The answer, as Dollar Tree seems to resoundingly declare, is “only up to a point.” While in most business-as-usual environments psychological price points have a role to play, it is usually a small role. Messaging the customer’s psyche through this particular medium (price digits) about “good value,” consistent brand experience, price leadership, etc., can reinforce the impact of other value elements as long as it can be done profitably and the value to the consumer is in fact “as promised” by that messaging.
The current environment is anything but business-as-usual. More than at any time in recent decades, inflation and supply-chain shortages have added velocity in the rate of change to what many consumer goods are “worth” in the marketplace. A price tag is challenged to present a mutually acceptable offer, with value sharing compelling enough for consumers to buy and for sellers to achieve acceptable profit. Dollar Tree is banking that consumers were not as much coming in for the joy of spending exactly $1/item, but for the joy of leaving with the items they wanted at a combined price tag that seemed unbeatable overall (regardless if some cents must be thrown in with the dollars). The brand, they’re betting, is value, not gimmicks and contortions around an amount that’s worth less in real terms every week.

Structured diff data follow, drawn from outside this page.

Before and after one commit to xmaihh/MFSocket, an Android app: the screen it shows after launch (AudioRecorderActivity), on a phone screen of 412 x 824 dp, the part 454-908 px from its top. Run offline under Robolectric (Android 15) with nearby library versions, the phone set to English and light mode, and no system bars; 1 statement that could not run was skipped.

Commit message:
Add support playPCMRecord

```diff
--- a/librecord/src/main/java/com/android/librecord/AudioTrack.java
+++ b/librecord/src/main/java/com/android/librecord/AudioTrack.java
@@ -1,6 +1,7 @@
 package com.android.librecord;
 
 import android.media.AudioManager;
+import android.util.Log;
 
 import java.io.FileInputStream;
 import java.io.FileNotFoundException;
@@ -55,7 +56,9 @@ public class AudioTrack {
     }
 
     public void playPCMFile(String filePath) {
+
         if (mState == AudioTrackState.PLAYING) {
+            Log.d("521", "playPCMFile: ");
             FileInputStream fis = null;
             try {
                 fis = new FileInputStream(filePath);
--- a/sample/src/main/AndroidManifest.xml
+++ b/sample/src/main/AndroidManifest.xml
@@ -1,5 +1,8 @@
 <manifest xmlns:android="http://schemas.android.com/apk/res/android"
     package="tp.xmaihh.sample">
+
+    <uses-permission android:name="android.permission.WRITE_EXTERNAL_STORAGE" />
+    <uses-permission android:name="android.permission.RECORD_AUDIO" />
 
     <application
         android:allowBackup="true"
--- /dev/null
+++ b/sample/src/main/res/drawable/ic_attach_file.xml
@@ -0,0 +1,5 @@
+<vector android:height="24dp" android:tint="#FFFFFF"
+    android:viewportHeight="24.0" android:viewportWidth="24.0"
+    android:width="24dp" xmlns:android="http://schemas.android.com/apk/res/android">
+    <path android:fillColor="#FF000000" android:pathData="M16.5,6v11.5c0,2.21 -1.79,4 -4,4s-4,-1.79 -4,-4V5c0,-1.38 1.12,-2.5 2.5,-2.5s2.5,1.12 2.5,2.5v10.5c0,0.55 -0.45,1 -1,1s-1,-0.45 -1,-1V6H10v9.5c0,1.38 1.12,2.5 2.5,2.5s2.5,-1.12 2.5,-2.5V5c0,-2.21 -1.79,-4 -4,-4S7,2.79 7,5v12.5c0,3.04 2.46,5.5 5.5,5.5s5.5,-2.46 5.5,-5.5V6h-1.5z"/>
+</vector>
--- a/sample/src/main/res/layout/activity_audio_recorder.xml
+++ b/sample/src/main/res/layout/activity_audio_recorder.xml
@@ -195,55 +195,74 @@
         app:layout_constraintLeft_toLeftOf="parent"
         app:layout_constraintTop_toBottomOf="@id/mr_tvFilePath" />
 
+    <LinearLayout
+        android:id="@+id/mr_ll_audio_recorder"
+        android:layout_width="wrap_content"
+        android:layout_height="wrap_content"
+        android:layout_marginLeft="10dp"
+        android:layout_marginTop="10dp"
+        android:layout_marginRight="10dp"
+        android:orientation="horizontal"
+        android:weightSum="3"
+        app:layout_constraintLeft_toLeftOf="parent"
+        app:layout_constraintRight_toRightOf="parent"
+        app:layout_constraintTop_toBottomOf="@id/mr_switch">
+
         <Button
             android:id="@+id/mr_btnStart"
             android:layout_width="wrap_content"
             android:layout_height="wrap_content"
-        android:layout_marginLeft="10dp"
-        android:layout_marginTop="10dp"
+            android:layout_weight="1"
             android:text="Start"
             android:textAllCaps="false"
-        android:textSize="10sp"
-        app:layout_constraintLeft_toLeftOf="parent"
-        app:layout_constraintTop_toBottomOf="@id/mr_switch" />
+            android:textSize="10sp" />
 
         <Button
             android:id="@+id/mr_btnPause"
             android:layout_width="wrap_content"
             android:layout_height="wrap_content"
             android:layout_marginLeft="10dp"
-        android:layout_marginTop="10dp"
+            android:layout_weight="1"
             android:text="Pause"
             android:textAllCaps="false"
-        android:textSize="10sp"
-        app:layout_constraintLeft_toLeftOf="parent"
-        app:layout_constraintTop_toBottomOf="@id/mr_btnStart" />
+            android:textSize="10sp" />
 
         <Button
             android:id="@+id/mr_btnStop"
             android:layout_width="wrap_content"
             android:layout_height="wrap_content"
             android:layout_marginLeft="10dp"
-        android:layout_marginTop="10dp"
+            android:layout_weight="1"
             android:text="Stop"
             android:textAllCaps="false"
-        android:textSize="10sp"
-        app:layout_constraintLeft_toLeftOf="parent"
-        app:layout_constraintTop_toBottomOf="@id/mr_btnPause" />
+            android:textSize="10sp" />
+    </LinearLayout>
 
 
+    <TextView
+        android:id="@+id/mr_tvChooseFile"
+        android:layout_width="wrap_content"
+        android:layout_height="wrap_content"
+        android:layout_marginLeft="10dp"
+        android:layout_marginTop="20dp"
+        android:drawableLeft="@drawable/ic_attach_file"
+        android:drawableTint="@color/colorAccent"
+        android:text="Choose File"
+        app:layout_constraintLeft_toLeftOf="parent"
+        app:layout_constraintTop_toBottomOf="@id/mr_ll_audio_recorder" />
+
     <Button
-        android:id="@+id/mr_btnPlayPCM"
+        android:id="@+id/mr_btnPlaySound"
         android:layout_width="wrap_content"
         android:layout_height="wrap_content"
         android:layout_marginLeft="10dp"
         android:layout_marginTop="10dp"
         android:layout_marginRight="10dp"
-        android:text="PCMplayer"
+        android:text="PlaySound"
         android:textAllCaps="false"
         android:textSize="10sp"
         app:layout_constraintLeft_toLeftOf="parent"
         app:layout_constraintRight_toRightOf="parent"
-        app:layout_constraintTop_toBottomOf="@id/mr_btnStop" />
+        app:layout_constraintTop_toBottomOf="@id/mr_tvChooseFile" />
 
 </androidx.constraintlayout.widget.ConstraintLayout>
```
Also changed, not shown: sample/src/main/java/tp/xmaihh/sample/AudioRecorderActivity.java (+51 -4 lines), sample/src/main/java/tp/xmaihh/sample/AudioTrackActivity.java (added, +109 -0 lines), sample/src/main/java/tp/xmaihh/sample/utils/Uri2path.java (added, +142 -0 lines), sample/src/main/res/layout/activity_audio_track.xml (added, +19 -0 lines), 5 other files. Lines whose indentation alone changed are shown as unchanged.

Because the cost of making, packaging, shipping, and selling most of its items is going up, Dollar Tree would be increasingly forced to cut down the lineup of items it can still afford to offer at $1 and make a profit. Would most consumers pay $1.25 and find all the items they’re used to finding, or keep paying $1 and have to go to a second store on the same trip because 2/3 of those items are no longer available? This reinforces a message I share with companies these days: in this environment, the value (as measured in pricing power) of your mere ability to reliably deliver products has gone up in a supply-constrained marketplace.
Traditional psychological pricing theory says certain price points perform better than others. But nearly all such theories are developed in experimental settings, with “all other things being equal” (and stable over the experiment period) between consumer control groups and actively tested groups. No such experiments prime the consumer to “expect the (pricing) unexpected” as we see in today’s relentless broadcasting of inflation-related stories in the media and at the store.
Further, most experiments deal with one specific price per item, while consumer brands and retailers have the complex realities of portfolios and price-pack architectures where not every single price can be round or end in .99. For them, it is not a question of if they will depart from some or all psychological price points, but of when this will happen and with which ones.
In the end, psychological price points are “small guys” in the lineup of drivers of pricing power and consumer willingness to pay. While worth using strategically as “incremental” optimizers, they’re easily outweighed when the relationship between the “big guys” has changed. Inflation, inability to deliver products by you or your competitors, and evidence that you have unutilized pricing power (for example, a big gap between your prices and the next-best alternative) are really what should drive the conversation. If the resulting path forward requires leaving psychological price point(s) behind, most consumer brands still have it much easier than Dollar Tree. They may need very real new store signs and corporate letterhead soon, but if they’re right, they’ll be able to afford them (and their competitors may follow suit).